The most recent press releases about innovation >>>

Die letzten 5 Focus-News des innovations-reports im Überblick:

Im Focus: Artificial agent designs quantum experiments

On the way to an intelligent laboratory, physicists from Innsbruck and Vienna present an artificial agent that autonomously designs quantum experiments. In initial experiments, the system has independently (re)discovered experimental techniques that are nowadays standard in modern quantum optical laboratories. This shows how machines could play a more creative role in research in the future.

We carry smartphones in our pockets, the streets are dotted with semi-autonomous cars, but in the research laboratory experiments are still being designed by...

Im Focus: Scientists decipher key principle behind reaction of metalloenzymes

So-called pre-distorted states accelerate photochemical reactions too

What enables electrons to be transferred swiftly, for example during photosynthesis? An interdisciplinary team of researchers has worked out the details of how...

Im Focus: The first precise measurement of a single molecule's effective charge

For the first time, scientists have precisely measured the effective electrical charge of a single molecule in solution. This fundamental insight of an SNSF Professor could also pave the way for future medical diagnostics.

Electrical charge is one of the key properties that allows molecules to interact. Life itself depends on this phenomenon: many biological processes involve...

Im Focus: Paradigm shift in Paris: Encouraging an holistic view of laser machining

At the JEC World Composite Show in Paris in March 2018, the Fraunhofer Institute for Laser Technology ILT will be focusing on the latest trends and innovations in laser machining of composites. Among other things, researchers at the booth shared with the Aachen Center for Integrative Lightweight Production (AZL) will demonstrate how lasers can be used for joining, structuring, cutting and drilling composite materials.

No other industry has attracted as much public attention to composite materials as the automotive industry, which along with the aerospace industry is a driver...

Im Focus: Room-temperature multiferroic thin films and their properties

Scientists at Tokyo Institute of Technology (Tokyo Tech) and Tohoku University have developed high-quality GFO epitaxial films and systematically investigated their ferroelectric and ferromagnetic properties. They also demonstrated the room-temperature magnetocapacitance effects of these GFO thin films.

Multiferroic materials show magnetically driven ferroelectricity.
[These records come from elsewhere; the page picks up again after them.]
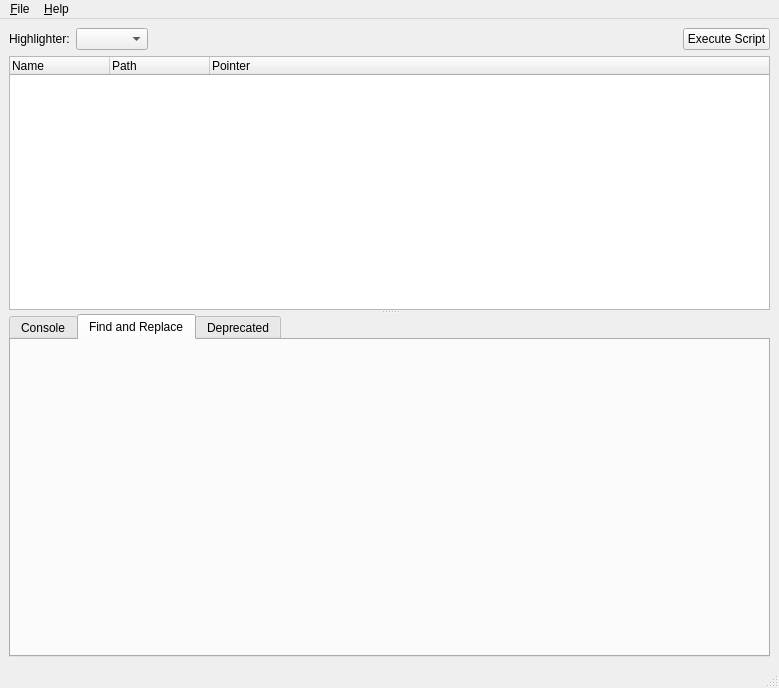
This is core/mainwindow.ui in KmolYuan/kmol-editor as Qt 5 draws it before an edit. The edited form follows.
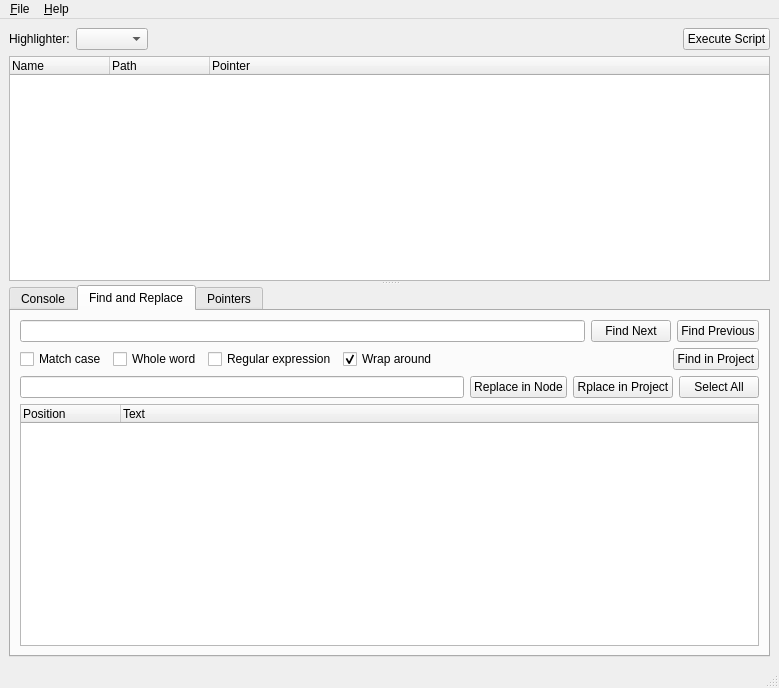
This is the edited form. The open tabs and pages were chosen to show the change. Icons and pictures are not drawn.

Commit message: Find text function.

```diff
--- a/core/mainwindow.ui
+++ b/core/mainwindow.ui
@@ -149,38 +149,137 @@
          <attribute name="title">
           <string>Find and Replace</string>
          </attribute>
+         <layout class="QVBoxLayout" name="verticalLayout_6">
+          <item>
+           <layout class="QHBoxLayout" name="horizontalLayout_2">
+            <item>
+             <widget class="QLineEdit" name="search_bar"/>
+            </item>
+            <item>
+             <widget class="QPushButton" name="find_next_button">
+              <property name="text">
+               <string>Find Next</string>
+              </property>
+             </widget>
+            </item>
+            <item>
+             <widget class="QPushButton" name="find_previous_button">
+              <property name="text">
+               <string>Find Previous</string>
+              </property>
+             </widget>
+            </item>
+           </layout>
+          </item>
+          <item>
+           <layout class="QHBoxLayout" name="horizontalLayout_4">
+            <item>
+             <widget class="QCheckBox" name="match_case_option">
+              <property name="text">
+               <string>Match case</string>
+              </property>
+             </widget>
+            </item>
+            <item>
+             <widget class="QCheckBox" name="whole_word_option">
+              <property name="text">
+               <string>Whole word</string>
+              </property>
+             </widget>
+            </item>
+            <item>
+             <widget class="QCheckBox" name="re_option">
+              <property name="text">
+               <string>Regular expression</string>
+              </property>
+             </widget>
+            </item>
+            <item>
+             <widget class="QCheckBox" name="wrap_around">
+              <property name="text">
+               <string>Wrap around</string>
+              </property>
+              <property name="checked">
+               <bool>true</bool>
+              </property>
+             </widget>
+            </item>
+            <item>
+             <spacer name="horizontalSpacer_2">
+              <property name="orientation">
+               <enum>Qt::Horizontal</enum>
+              </property>
+              <property name="sizeHint" stdset="0">
+               <size>
+                <width>40</width>
+                <height>20</height>
+               </size>
+              </property>
+             </spacer>
+            </item>
+            <item>
+             <widget class="QPushButton" name="find_project_button">
+              <property name="text">
+               <string>Find in Project</string>
+              </property>
+             </widget>
+            </item>
+           </layout>
+          </item>
+          <item>
+           <layout class="QHBoxLayout" name="horizontalLayout_3">
+            <item>
+             <widget class="QLineEdit" name="replace_bar"/>
+            </item>
+            <item>
+             <widget class="QPushButton" name="replace_node_button">
+              <property name="text">
+               <string>Replace in Node</string>
+              </property>
+             </widget>
+            </item>
+            <item>
+             <widget class="QPushButton" name="replace_project_button">
+              <property name="text">
+               <string>Rplace in Project</string>
+              </property>
+             </widget>
+            </item>
+            <item>
+             <widget class="QPushButton" name="replace_select_all_button">
+              <property name="text">
+               <string>Select All</string>
+              </property>
+             </widget>
+            </item>
+           </layout>
+          </item>
+          <item>
+           <widget class="QTreeWidget" name="find_list">
+            <property name="verticalScrollMode">
+             <enum>QAbstractItemView::ScrollPerPixel</enum>
+            </property>
+            <column>
+             <property name="text">
+              <string>Position</string>
+             </property>
+            </column>
+            <column>
+             <property name="text">
+              <string>Text</string>
+             </property>
+            </column>
+           </widget>
+          </item>
+         </layout>
         </widget>
         <widget class="QWidget" name="deprecated_tab">
          <attribute name="title">
-          <string>Deprecated</string>
+          <string>Pointers</string>
          </attribute>
          <layout class="QVBoxLayout" name="verticalLayout_5">
           <item>
-           <layout class="QHBoxLayout" name="horizontalLayout_2">
-            <item>
-             <widget class="QLabel" name="deprecated_label">
-              <property name="text">
-               <string>The contents of deleted nodes.</string>
-              </property>
-             </widget>
-            </item>
-            <item>
-             <widget class="QPushButton" name="deprecated_clear">
-              <property name="sizePolicy">
-               <sizepolicy hsizetype="Fixed" vsizetype="Fixed">
-                <horstretch>0</horstretch>
-                <verstretch>0</verstretch>
-               </sizepolicy>
-              </property>
-              <property name="text">
-               <string>Clear</string>
-              </property>
-             </widget>
-            </item>
-           </layout>
-          </item>
-          <item>
-           <widget class="QListWidget" name="deprecated_list">
+           <widget class="QListWidget" name="pointer_list">
             <property name="sizePolicy">
              <sizepolicy hsizetype="Preferred" vsizetype="Expanding">
               <horstretch>0</horstretch>
```
Left out of the diff: 19 changed lines with no effect on the pictures. The commit also changes 5 other files.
They are attracting increasing attention because of their fascinating properties such as...

All Focus news of the innovation-report >>>

Anzeige

Anzeige

Event News

10th International Symposium: “Advanced Battery Power – Kraftwerk Batterie” Münster, 10-11 April 2018

08.01.2018 | Event News

See, understand and experience the work of the future

11.12.2017 | Event News

Innovative strategies to tackle parasitic worms

08.12.2017 | Event News

 
Latest News

Let the good tubes roll

19.01.2018 | Materials Sciences

How cancer metastasis happens: Researchers reveal a key mechanism

19.01.2018 | Health and Medicine

Meteoritic stardust unlocks timing of supernova dust formation

19.01.2018 | Physics and Astronomy

VideoLinks
B2B-VideoLinks
More VideoLinks >>>